Change listing data
______________________________
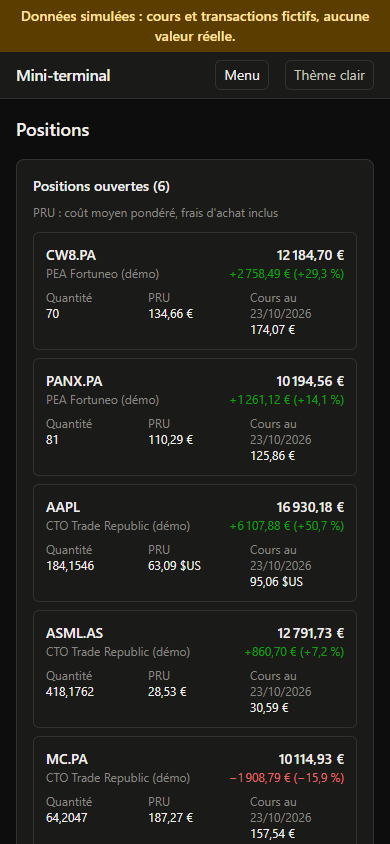
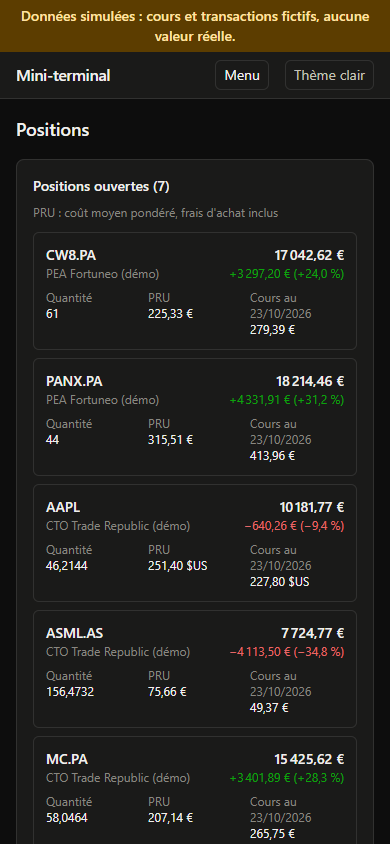
Démo : paramètres simulés plausibles, captures régénérées
Profils de long terme propres au fournisseur simulé (le rapport legacy garde les
siens ; demo_prices accepte un profil facultatif, même mécanique). Graine : la
première dont la trajectoire 2021-2026 respecte des fourchettes historiques
écrites et testées (indices 3-18 %/an, actions -10-35 %, bitcoin 5-60 %, au plus
+300 % sur 3 ans). Bêtas des ETF d'un même indice réglés pour une corrélation
d'environ 0,96. Le DCA du PEA reporte le reliquat non investi : avec des parts à
plus de 200 €, PANX n'était jamais acheté.

diff --git a/terminal/marketdata/simulated.py b/terminal/marketdata/simulated.py
@@ -24,6 +24,33 @@ from .base import InstrumentInfo, MarketDataProvider, PriceSeries, clean_series
 
 SIM_START = "2015-01-01"
 SIM_END = "2030-12-31"
+
+# Profils de long terme (rendement espéré mu, volatilité sigma, bêta au facteur commun de
+# volatilité 20 %). Les ETF d'un même indice ont un bêta qui porte presque toute leur
+# variance : corrélation hebdomadaire d'environ 0,96, comme dans la réalité.
+SIM_PROFILE = {
+    "QQQ":     (0.14, 0.22, 1.10),
+    "PANX.PA": (0.13, 0.23, 1.14),
+    "IWDA.AS": (0.09, 0.15, 0.75),
+    "CW8.PA":  (0.09, 0.15, 0.75),
+    "AAPL":    (0.15, 0.28, 1.10),
+    "MC.PA":   (0.09, 0.27, 0.80),
+    "ASML.AS": (0.14, 0.35, 1.30),
+    "NVDA":    (0.30, 0.50, 1.60),
+    "BTC-EUR": (0.30, 0.65, 0.60),
+}
+
+# Une trajectoire simulée reste un tirage. La graine est la première (en partant de 0)
+# dont les rendements et volatilités réalisés du 04/01/2021 au 23/10/2026 restent dans des
+# ordres de grandeur historiques (test test_demo_universe_is_plausible) :
+#   indices : 3 % à 18 % par an, volatilité 12 % à 28 % ;
+#   actions : -10 % à 35 % par an, volatilité 18 % à 60 % ;
+#   bitcoin : 5 % à 60 % par an, volatilité 45 % à 80 %, au plus +300 % sur les 3 dernières années.
+SIM_SEED = 0
+PLAUSIBLE = {"index": (0.03, 0.18, 0.12, 0.28), "stock": (-0.10, 0.35, 0.18, 0.60),
+             "btc": (0.05, 0.60, 0.45, 0.80)}
+KIND = {"QQQ": "index", "PANX.PA": "index", "IWDA.AS": "index", "CW8.PA": "index", "AAPL": "stock",
+        "MC.PA": "stock", "ASML.AS": "stock", "NVDA": "stock", "BTC-EUR": "btc"}
 SOURCE = "Simulation (données fictives)"
 
 _TICKER_RE = re.compile(r"^[A-Z0-9][A-Z0-9.\-^=]{0,19}$")
@@ -45,8 +72,8 @@ class SimulatedProvider(MarketDataProvider):
     simulated = True
 
     def __init__(self) -> None:
-        self._universe = list(data.DEMO_PROFILE)
-        self._prices = data.demo_prices(self._universe, SIM_START, SIM_END)
+        self._universe = list(SIM_PROFILE)
+        self._prices = data.demo_prices(self._universe, SIM_START, SIM_END, seed=SIM_SEED, profile=SIM_PROFILE)
         self._extra: dict[str, pd.Series] = {}
 
     def _series(self, ticker: str) -> pd.Series:

diff --git a/terminal/data.py b/terminal/data.py
@@ -125,22 +125,15 @@ DEMO_PROFILE = {
     "BTC-USD": (0.40, 0.65, 0.90),
     "GLD":     (0.07, 0.15, 0.05),
     "TLT":     (0.02, 0.15, -0.15),
-    # Univers du portefeuille de démonstration (terminal.marketdata.simulated)
-    "PANX.PA": (0.13, 0.23, 1.00),
-    "CW8.PA":  (0.09, 0.15, 0.70),
-    "BTC-EUR": (0.40, 0.65, 0.90),
-    "AAPL":    (0.16, 0.28, 1.10),
-    "MC.PA":   (0.10, 0.28, 0.80),
-    "ASML.AS": (0.15, 0.35, 1.30),
-    "IWDA.AS": (0.09, 0.15, 0.70),
 }
 
 
 def demo_prices(tickers: list[str], start: str, end: str | None = None,
-                seed: int = 7) -> pd.DataFrame:
+                seed: int = 7, profile: dict | None = None) -> pd.DataFrame:
     """
     Modèle à un facteur avec queues épaisses :
         r_i,t = mu_i,d + beta_i * f_t + e_i,t
+    `profile` : paramètres (mu, sigma, bêta) par ticker ; DEMO_PROFILE par défaut.
     f_t et e_i,t suivent des lois de Student à 4 degrés de liberté, normalisées
     à variance unité puis mises à l'échelle. Ces données sont FICTIVES :
     elles servent à tester le code, pas à prendre une décision.
@@ -156,7 +149,7 @@ def demo_prices(tickers: list[str], start: str, end: str | None = None,
 
     cols = {}
     for t in tickers:
-        mu, sig, b = DEMO_PROFILE.get(t, (0.08, 0.25, 0.8))
+        mu, sig, b = (DEMO_PROFILE if profile is None else profile).get(t, (0.08, 0.25, 0.8))
         sig_d = sig / np.sqrt(A)
         idio_var = max(sig_d ** 2 - (b * sigma_f) ** 2, (0.2 * sig_d) ** 2)
         e = rng.standard_t(nu, n) * scale_t * np.sqrt(idio_var)

diff --git a/backend/app/demo.py b/backend/app/demo.py
@@ -73,16 +73,20 @@ def seed(s: Session, provider: MarketDataProvider, today: dt.date | None = None)
         s.add(models.Transaction(account_id=acc.id, listing_id=listing.id if listing else None, date=d,
                                  type=kind, currency=kw.pop("currency", "EUR"), **kw))
 
+    pending = {"PANX.PA": Decimal(0), "CW8.PA": Decimal(0)}
     for m in _months(START, today):
         d = m + dt.timedelta(days=4)
         if d > today:
             break
         add(pea, "DEPOT", d, amount=Decimal(400))
         for t in ("PANX.PA", "CW8.PA"):
+            # 200 € par mois et par ETF ; pas de fraction au PEA : le reliquat est reporté.
+            pending[t] += Decimal(200)
             day, p = px(t, d)
-            q = (Decimal(200) / p).quantize(Decimal(1), ROUND_DOWN)        # pas de fraction au PEA
+            q = (pending[t] / p).quantize(Decimal(1), ROUND_DOWN)
             if q > 0:
                 add(pea, "ACHAT", d, listings[t], quantity=q, price=p, fees=Decimal("0.00"))
+                pending[t] -= q * p
         day, p = px("BTC-EUR", d)
         q = ((Decimal(100) - Decimal("1.50")) / p).quantize(Decimal("0.00000001"), ROUND_DOWN)
         add(cry, "ACHAT", d, listings["BTC-EUR"], quantity=q, price=p, fees=Decimal("1.50"))

diff --git a/tests/test_marketdata.py b/tests/test_marketdata.py
@@ -208,3 +208,21 @@ def test_simulated_dividends(sim):
     px = sim.daily_closes("QQQ", date(2024, 1, 1), date(2024, 12, 31)).closes
     assert d.iloc[0] == pytest.approx(px.loc[d.index[0]] * 0.0015)
     assert sim.dividends("IWDA.AS", A, B).closes.empty
+
+
+def test_demo_universe_is_plausible(sim):
+    # Les rendements et volatilités réalisés de la démo restent dans des ordres de grandeur historiques.
+    import numpy as np
+    from terminal.marketdata.simulated import KIND, PLAUSIBLE
+    px = sim._prices.loc["2021-01-04":"2026-10-23"]
+    years = (px.index[-1] - px.index[0]).days / 365.25
+    for t in px:
+        s = px[t]
+        ann = (s.iloc[-1] / s.iloc[0]) ** (1 / years) - 1
+        vol = s.pct_change().std() * np.sqrt(252)
+        lo, hi, vlo, vhi = PLAUSIBLE[KIND[t]]
+        assert lo <= ann <= hi and vlo <= vol <= vhi, (t, ann, vol)
+    b3 = px["BTC-EUR"].loc["2023-10-23":]
+    assert b3.iloc[-1] / b3.iloc[0] - 1 <= 3.0
+    w = px.resample("W-FRI").last().pct_change().dropna().corr()
+    assert w.loc["QQQ", "PANX.PA"] > 0.9 and w.loc["IWDA.AS", "CW8.PA"] > 0.9

diff --git a/backend/tests/test_import_cache_demo.py b/backend/tests/test_import_cache_demo.py
@@ -243,6 +243,9 @@ def test_demo_mode_seeds_once_and_is_flagged():
         s = c.get("/api/portfolio/summary").json()
         assert s["meta"]["simulated"] is True and s["complete"] is True
         assert s["meta"]["warnings"] == []          # jeu de démo cohérent : aucun solde négatif
+        # Le DCA du PEA investit vraiment : les espèces restent inférieures à deux mois de versements.
+        pea = next(a for a in s["accounts"] if a["kind"] == "PEA")
+        assert Decimal(pea["cash_eur"]) < 800 and Decimal(pea["securities_eur"]) > 10 * Decimal(pea["cash_eur"])
         adj = c.get("/api/portfolio/positions").json()["split_adjustments"]
         assert [(a["ticker"], a["quantity_before"], a["quantity_after"]) for a in adj] == [("NVDA", "2", "20")]
         assert c.get("/api/meta").json()["simulated"] is True

diff --git a/README.md b/README.md
@@ -16,7 +16,11 @@ aucun identifiant stocké.
 | **Positions (thème clair)** | **Positions sur mobile** |
 | ![Positions](docs/captures/positions-clair.png) | ![Mobile](docs/captures/positions-mobile.png) |
 
-*Captures en mode démo : cours et transactions simulés, signalés par le bandeau en haut de page.*
+*Captures en mode démo : cours et transactions simulés, signalés par le bandeau en haut de page. Les cours simulés
+suivent des profils de long terme (Nasdaq 100 : 14 % d'espérance, 22 % de volatilité ; MSCI World : 9 % et 15 % ;
+bitcoin : 30 % et 65 %). La graine retenue est la première dont la trajectoire 2021-2026 reste dans des ordres de
+grandeur historiques, selon des critères écrits et testés (`terminal/marketdata/simulated.py`). Ce n'est pas une
+trajectoire choisie pour flatter le portefeuille.*
 
 ## État du projet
______________________________
- [Required work] State how many lines in the data include the string "IWDA". Nothing else belongs in the reply.

- [Response for this exercise] 5